Evaluating and diagnosing damage to the nervous system is complicated and complex. Many of the same symptoms happen in different combinations among the different disorders. Many disorders also don't have definitive causes, markers, or tests. That can make a diagnosis even harder.
To diagnosis a nervous system disorder, a healthcare provider starts with a complete medical history and physical exam. He or she may also use one or more of these tests:
CT scan. This imaging test uses a combination of X-rays and computer technology to make horizontal images of the body. A CT scan shows detailed images of any part of the body, including the bones, muscles, fat, and organs. CT scans are more detailed than general X-rays.
Electroencephalogram (EEG). This test records the brain's continuous electrical activity through electrodes attached to the scalp.
MRI. This test uses a combination of large magnets, radio waves, and a computer to make detailed images of organs and structures within the body.
Electrodiagnostic tests, such as electromyography (EMG) and nerve conduction velocity (NCV). These tests evaluate and diagnose disorders of the muscles and motor neurons. Electrodes are inserted into the muscle or placed on the skin overlying a muscle or muscle group. Electrical activity and muscle response are recorded.
Positron emission tomography (PET). This test measures the metabolic activity of cells.
Arteriogram (angiogram). This X-ray of the arteries and veins detects blockage or narrowing of the vessels.
Spinal tap (lumbar puncture). During this test, a special needle is placed into the lower back, into the spinal canal. This is the area around the spinal cord. The pressure in the spinal canal and brain can then be measured. A small amount of cerebrospinal fluid (CSF) can be removed and sent for testing to find out if there is an infection or other problems. CSF is the fluid that bathes the brain and spinal cord.
Evoked potentials. This test records the brain's electrical response to visual, auditory, and sensory stimuli.
Myelogram. This test uses dye injected into the spinal canal to make the structure clearly visible on X-rays.
Neurosonography. This test uses ultra high-frequency sound waves. It allows the healthcare provider to analyze blood flow in cases of possible stroke.

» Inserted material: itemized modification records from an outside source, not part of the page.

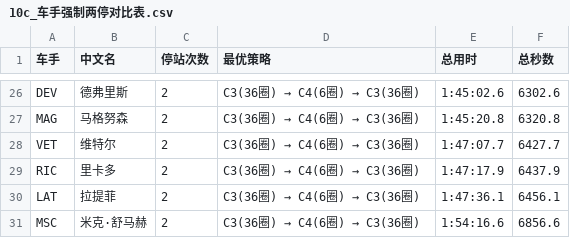
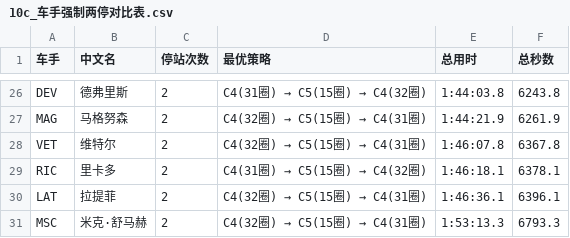
Before and after one commit to arrebolbay/F1-graduation-project, a CSV file: 图表/10c_车手强制两停对比表.csv, drawn as a sheet; only a part is shown, gaps mark what is left out; the diff covers the shown part only; the diff names each change by its address in the sheet, - before the commit and + after, or states it on an @@ line.

```diff
--- a/图表/10c_车手强制两停对比表.csv
+++ b/图表/10c_车手强制两停对比表.csv
@@ D26 (最优策略): C3(36圈) → C4(6圈) → C3(36圈) → C4(31圈) → C5(15圈) → C4(32圈) @@
-E26 (总用时): 1:45:02.6
+E26 (总用时): 1:44:03.8
-F26 (总秒数): 6302.6
+F26 (总秒数): 6243.8
@@ D27:D28 (最优策略): C3(36圈) → C4(6圈) → C3(36圈) → C4(32圈) → C5(15圈) → C4(31圈) @@
-E27 (总用时): 1:45:20.8
+E27 (总用时): 1:44:21.9
-F27 (总秒数): 6320.8
+F27 (总秒数): 6261.9
-E28 (总用时): 1:47:07.7
+E28 (总用时): 1:46:07.8
-F28 (总秒数): 6427.7
+F28 (总秒数): 6367.8
@@ D29 (最优策略): C3(36圈) → C4(6圈) → C3(36圈) → C4(31圈) → C5(15圈) → C4(32圈) @@
-E29 (总用时): 1:47:17.9
+E29 (总用时): 1:46:18.1
-F29 (总秒数): 6437.9
+F29 (总秒数): 6378.1
@@ D30:D31 (最优策略): C3(36圈) → C4(6圈) → C3(36圈) → C4(32圈) → C5(15圈) → C4(31圈) @@
-E30 (总用时): 1:47:36.1
+E30 (总用时): 1:46:36.1
-F30 (总秒数): 6456.1
+F30 (总秒数): 6396.1
-E31 (总用时): 1:54:16.6
+E31 (总用时): 1:53:13.3
-F31 (总秒数): 6856.6
+F31 (总秒数): 6793.3
```
Also changed, not shown: 8 added rows, 8 removed rows and 48 edited cells elsewhere in this file, 图表/07_拟合参数表.csv, 图表/07b_车手衰减参数表.csv, 42 other files.
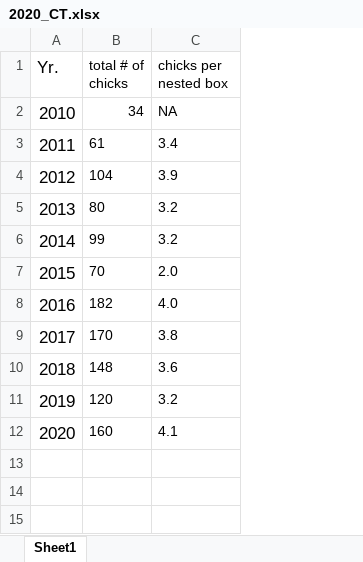
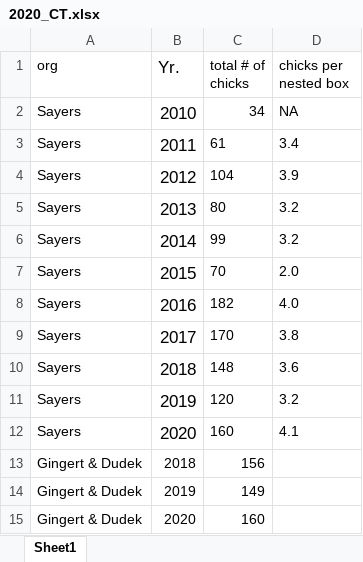
Before and after one commit to lizwillow/2020_Kestrel_Plots, an Excel workbook: 010_data/2020_CT.xlsx, sheet Sheet1, drawn as a sheet; values as stored, in another font and other column widths than the file's, no borders; the diff names each change by its address in the sheet, - before the commit and + after, or states it on an @@ line.

Commit message:
fix plots and add some new data

```diff
--- a/010_data/2020_CT.xlsx (sheet Sheet1)
+++ b/010_data/2020_CT.xlsx (sheet Sheet1)
+column A (org), rows 2-12: all Sayers
+row 13: Gingert & Dudek | 2018 | 156
+row 14: Gingert & Dudek | 2019 | 149
+row 15: Gingert & Dudek | 2020 | 160
```
Also changed, not shown: 010_data/2020_PA.xlsx, 17 other files.
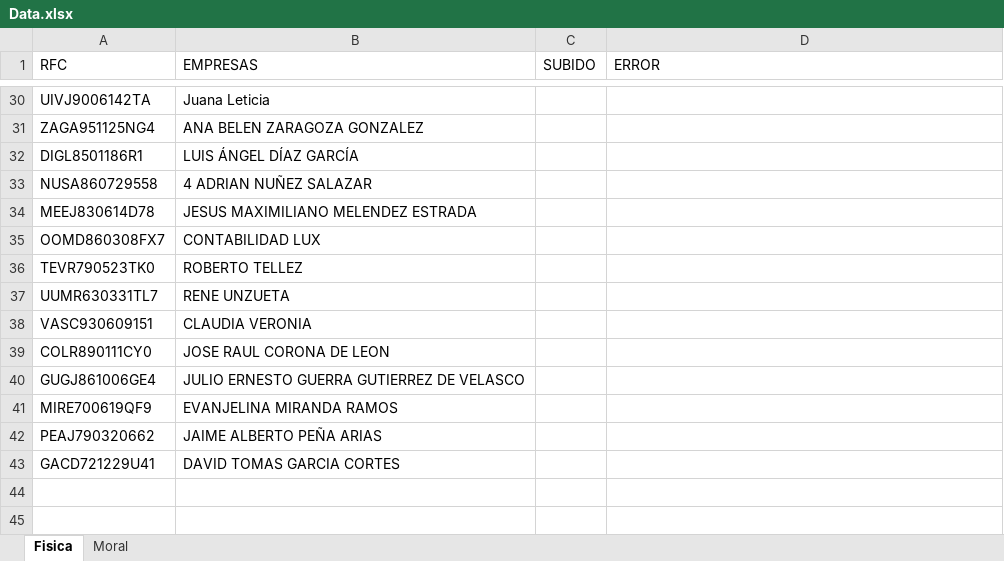
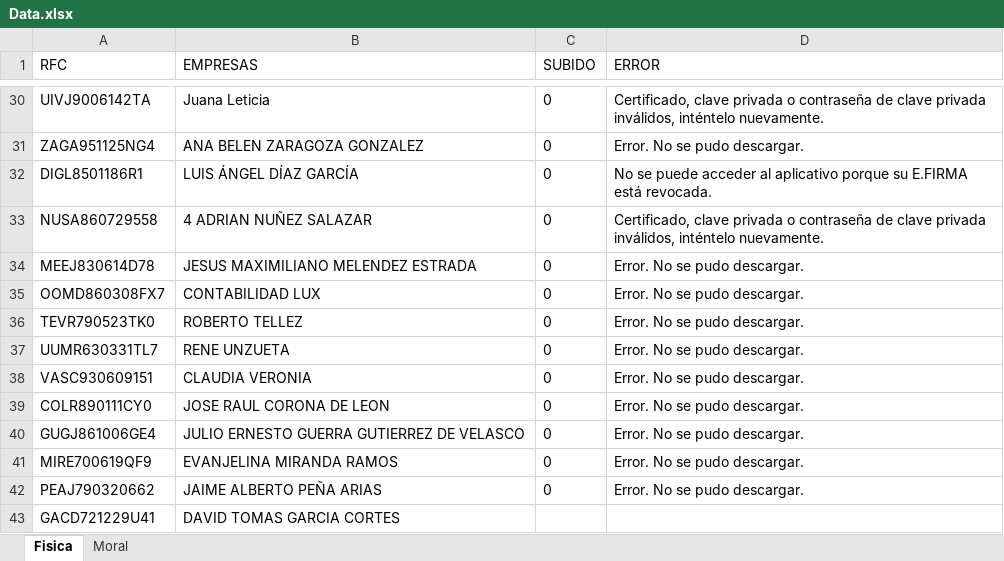
Before and after one commit to TheAgeus/diot_online, an Excel workbook: Data.xlsx, sheet Fisica, drawn as a sheet; only a part is shown, gaps mark what is left out; values as stored, in another font and other column widths than the file's, no borders; conditional formats not drawn; the diff covers the shown part only; the diff names each change by its address in the sheet, - before the commit and + after, or states it on an @@ line.

```diff
--- a/Data.xlsx (sheet Fisica)
+++ b/Data.xlsx (sheet Fisica)
-C30:C42 (SUBIDO): (empty)
+C30:C42 (SUBIDO): 0
-D30 (ERROR): (empty)
+D30 (ERROR): Certificado, clave privada o contraseña de clave privada inválidos, inténtelo nuevamente.
-D31 (ERROR): (empty)
+D31 (ERROR): Error. No se pudo descargar.
-D32 (ERROR): (empty)
+D32 (ERROR): No se puede acceder al aplicativo porque su E.FIRMA está revocada.
-D33 (ERROR): (empty)
+D33 (ERROR): Certificado, clave privada o contraseña de clave privada inválidos, inténtelo nuevamente.
-D34:D42 (ERROR): (empty)
+D34:D42 (ERROR): Error. No se pudo descargar.
```
Also changed, not shown: 54 edited cells elsewhere in this sheet, 4 other files.
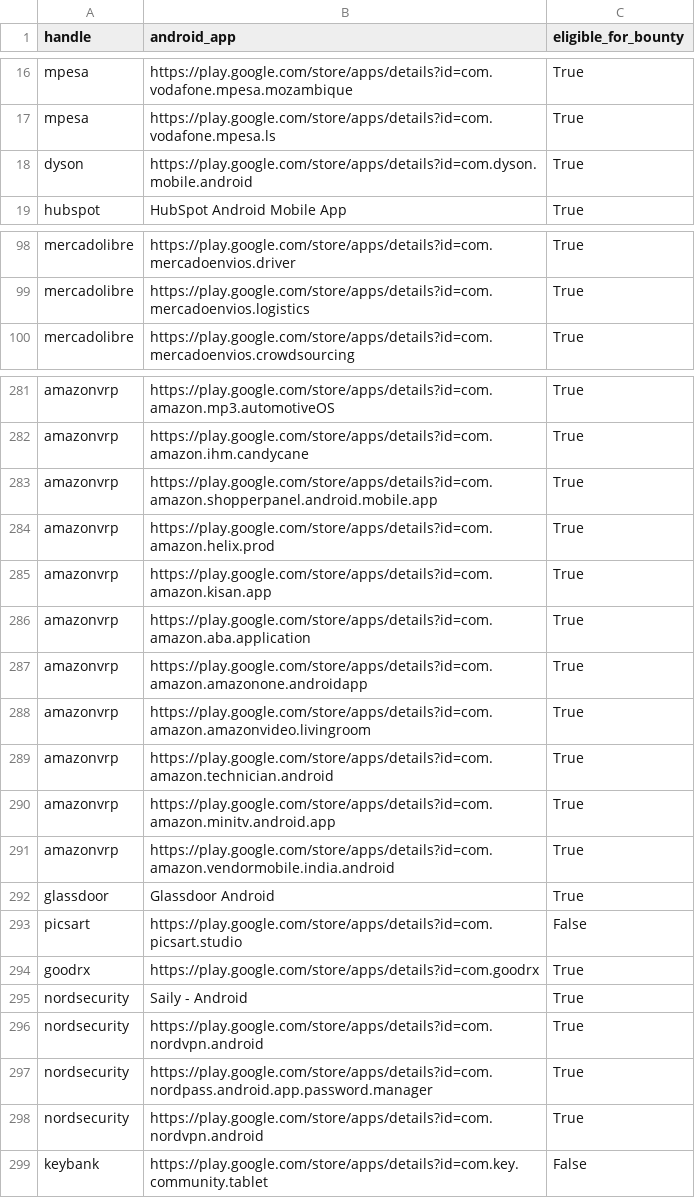
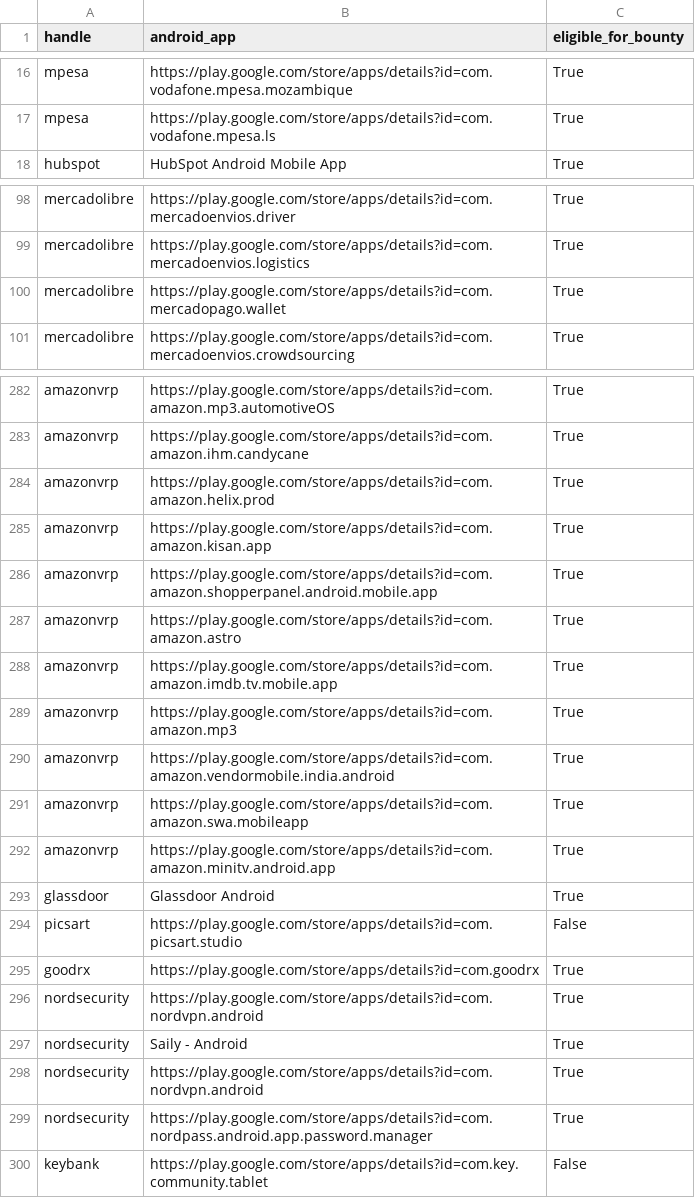
Before and after one commit to SecShiv/h1androidapp_scope, a CSV file: android_apps.csv, drawn as a sheet; only a part is shown, gaps mark what is left out; the diff covers the shown part only.

```diff
--- a/android_apps.csv
+++ b/android_apps.csv
@@ -17,3 +17,2 @@ mpesa,https://play.google.com/store/apps/details?id=com.vodafone.mpesa.mozambiqu
 mpesa,https://play.google.com/store/apps/details?id=com.vodafone.mpesa.ls,True
-dyson,https://play.google.com/store/apps/details?id=com.dyson.mobile.android,True
 hubspot,HubSpot Android Mobile App,True
@@ -99,2 +99,3 @@ mercadolibre,https://play.google.com/store/apps/details?id=com.mercadoenvios.dri
 mercadolibre,https://play.google.com/store/apps/details?id=com.mercadoenvios.logistics,True
+mercadolibre,https://play.google.com/store/apps/details?id=com.mercadopago.wallet,True
 mercadolibre,https://play.google.com/store/apps/details?id=com.mercadoenvios.crowdsourcing,True
@@ -282,11 +283,11 @@ amazonvrp,https://play.google.com/store/apps/details?id=com.amazon.mp3.automotiv
 amazonvrp,https://play.google.com/store/apps/details?id=com.amazon.ihm.candycane,True
-amazonvrp,https://play.google.com/store/apps/details?id=com.amazon.shopperpanel.android.mobile.app,True
 amazonvrp,https://play.google.com/store/apps/details?id=com.amazon.helix.prod,True
 amazonvrp,https://play.google.com/store/apps/details?id=com.amazon.kisan.app,True
-amazonvrp,https://play.google.com/store/apps/details?id=com.amazon.aba.application,True
-amazonvrp,https://play.google.com/store/apps/details?id=com.amazon.amazonone.androidapp,True
-amazonvrp,https://play.google.com/store/apps/details?id=com.amazon.amazonvideo.livingroom,True
-amazonvrp,https://play.google.com/store/apps/details?id=com.amazon.technician.android,True
+amazonvrp,https://play.google.com/store/apps/details?id=com.amazon.shopperpanel.android.mobile.app,True
+amazonvrp,https://play.google.com/store/apps/details?id=com.amazon.astro,True
+amazonvrp,https://play.google.com/store/apps/details?id=com.amazon.imdb.tv.mobile.app,True
+amazonvrp,https://play.google.com/store/apps/details?id=com.amazon.mp3,True
+amazonvrp,https://play.google.com/store/apps/details?id=com.amazon.vendormobile.india.android,True
+amazonvrp,https://play.google.com/store/apps/details?id=com.amazon.swa.mobileapp,True
 amazonvrp,https://play.google.com/store/apps/details?id=com.amazon.minitv.android.app,True
-amazonvrp,https://play.google.com/store/apps/details?id=com.amazon.vendormobile.india.android,True
 glassdoor,Glassdoor Android,True
@@ -294,2 +295,3 @@ picsart,https://play.google.com/store/apps/details?id=com.picsart.studio,False
 goodrx,https://play.google.com/store/apps/details?id=com.goodrx,True
+nordsecurity,https://play.google.com/store/apps/details?id=com.nordvpn.android,True
 nordsecurity,Saily - Android,True
@@ -297,3 +299,2 @@ nordsecurity,https://play.google.com/store/apps/details?id=com.nordvpn.android,T
 nordsecurity,https://play.google.com/store/apps/details?id=com.nordpass.android.app.password.manager,True
-nordsecurity,https://play.google.com/store/apps/details?id=com.nordvpn.android,True
 keybank,https://play.google.com/store/apps/details?id=com.key.community.tablet,False
```
Also changed, not shown: 1 added row, 1 removed row and 21 moved rows elsewhere in this file, 3 other files.
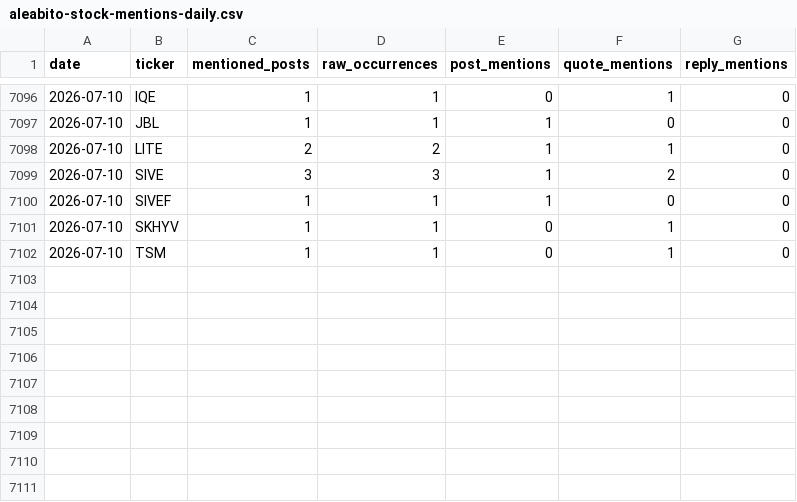
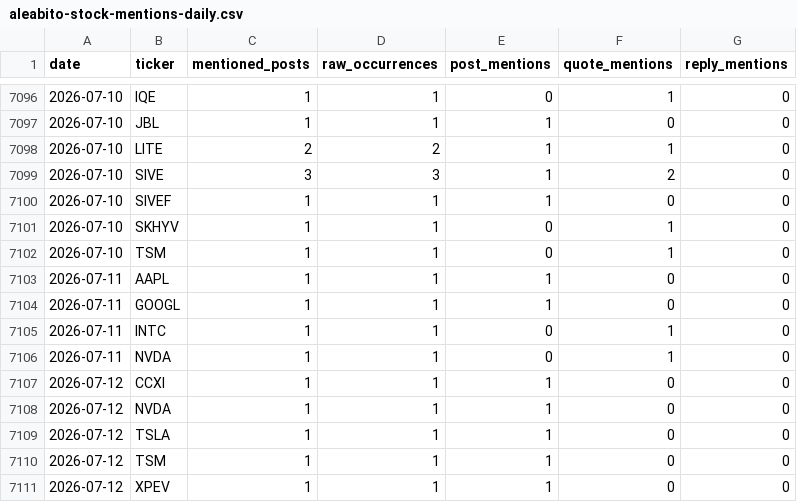
Before and after one commit to lanfuli/follow-aleabito-skill, a CSV file: reports/aleabito-stock-mentions-daily.csv, drawn as a sheet; only a part is shown, gaps mark what is left out; the diff names each change by its address in the sheet, - before the commit and + after, or states it on an @@ line.

```diff
--- a/reports/aleabito-stock-mentions-daily.csv
+++ b/reports/aleabito-stock-mentions-daily.csv
+row 7103: 2026-07-11 | AAPL | 1 | 1 | 1 | 0 | 0
+row 7104: 2026-07-11 | GOOGL | 1 | 1 | 1 | 0 | 0
+row 7105: 2026-07-11 | INTC | 1 | 1 | 0 | 1 | 0
+row 7106: 2026-07-11 | NVDA | 1 | 1 | 0 | 1 | 0
+row 7107: 2026-07-12 | CCXI | 1 | 1 | 1 | 0 | 0
+row 7108: 2026-07-12 | NVDA | 1 | 1 | 1 | 0 | 0
+row 7109: 2026-07-12 | TSLA | 1 | 1 | 1 | 0 | 0
+row 7110: 2026-07-12 | TSM | 1 | 1 | 1 | 0 | 0
+row 7111: 2026-07-12 | XPEV | 1 | 1 | 1 | 0 | 0
```
Also changed, not shown: reports/aleabito-stock-mentions-cumulative.csv, 5 other files.
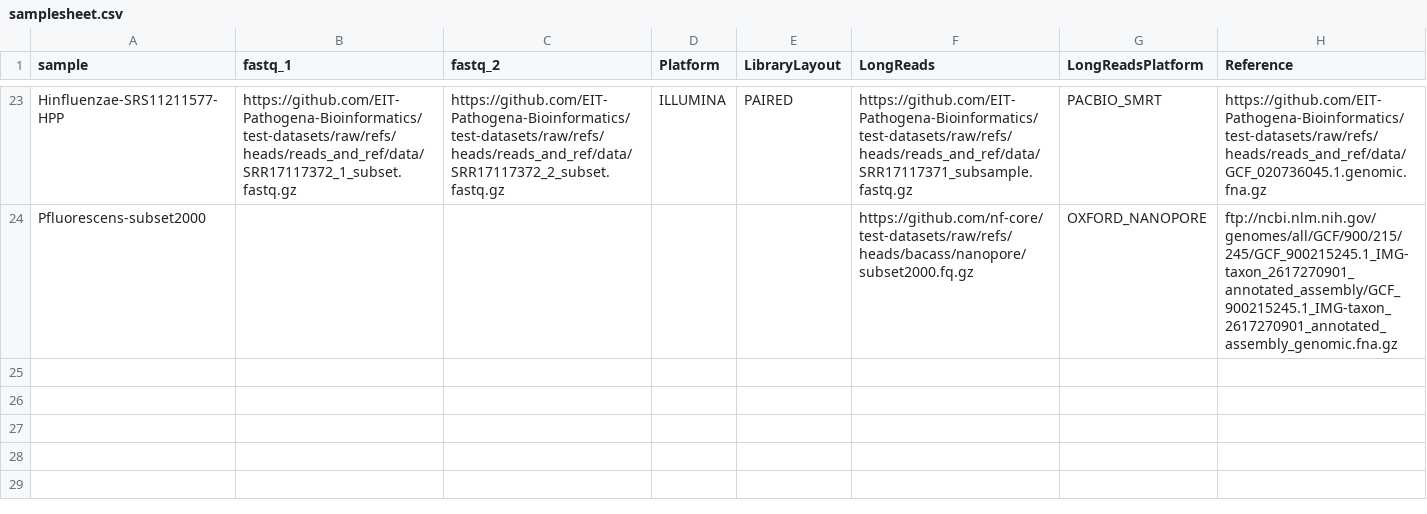
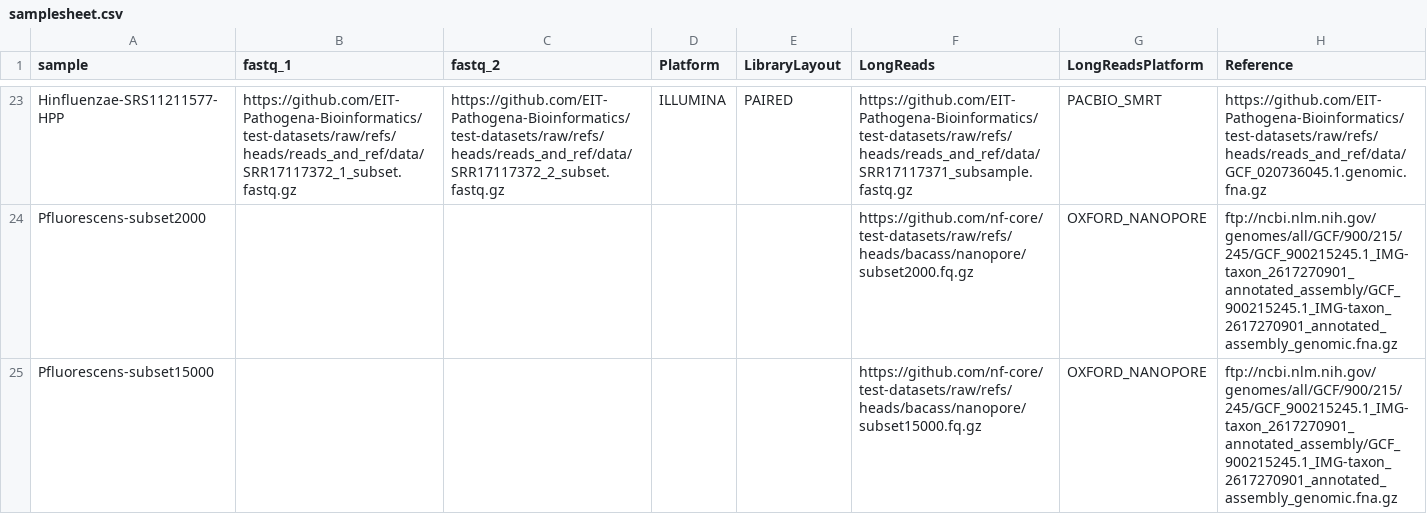
Before and after one commit to EIT-Pathogena-Bioinformatics/test-datasets, a CSV file: data/samplesheet.csv, drawn as a sheet; only a part is shown, gaps mark what is left out; the diff names each change by its address in the sheet, - before the commit and + after, or states it on an @@ line.

Commit message:
Add larger nanopore readset

```diff
--- a/data/samplesheet.csv
+++ b/data/samplesheet.csv
+row 25: Pfluorescens-subset15000 |  |  |  |  | https://github.com/nf-core/test-datasets/raw/refs/heads/bacass/nanopore/subset15000.fq.gz | OXFORD_NANOPORE | ftp://ncbi.nlm.nih.gov/genomes/all/GCF/900/215/245/GCF_900215245.1_IMG-taxon_2617270901_annotated_assembly/GCF_900215245.1_IMG-taxon_2617270901_annotated_assembly_genomic.fna.gz
```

Ultrasound (sonography). This imaging test uses high-frequency sound waves and a computer to make images of blood vessels, tissues, and organs. Ultrasounds are used to view internal organs as they function. They also assess blood flow through various vessels.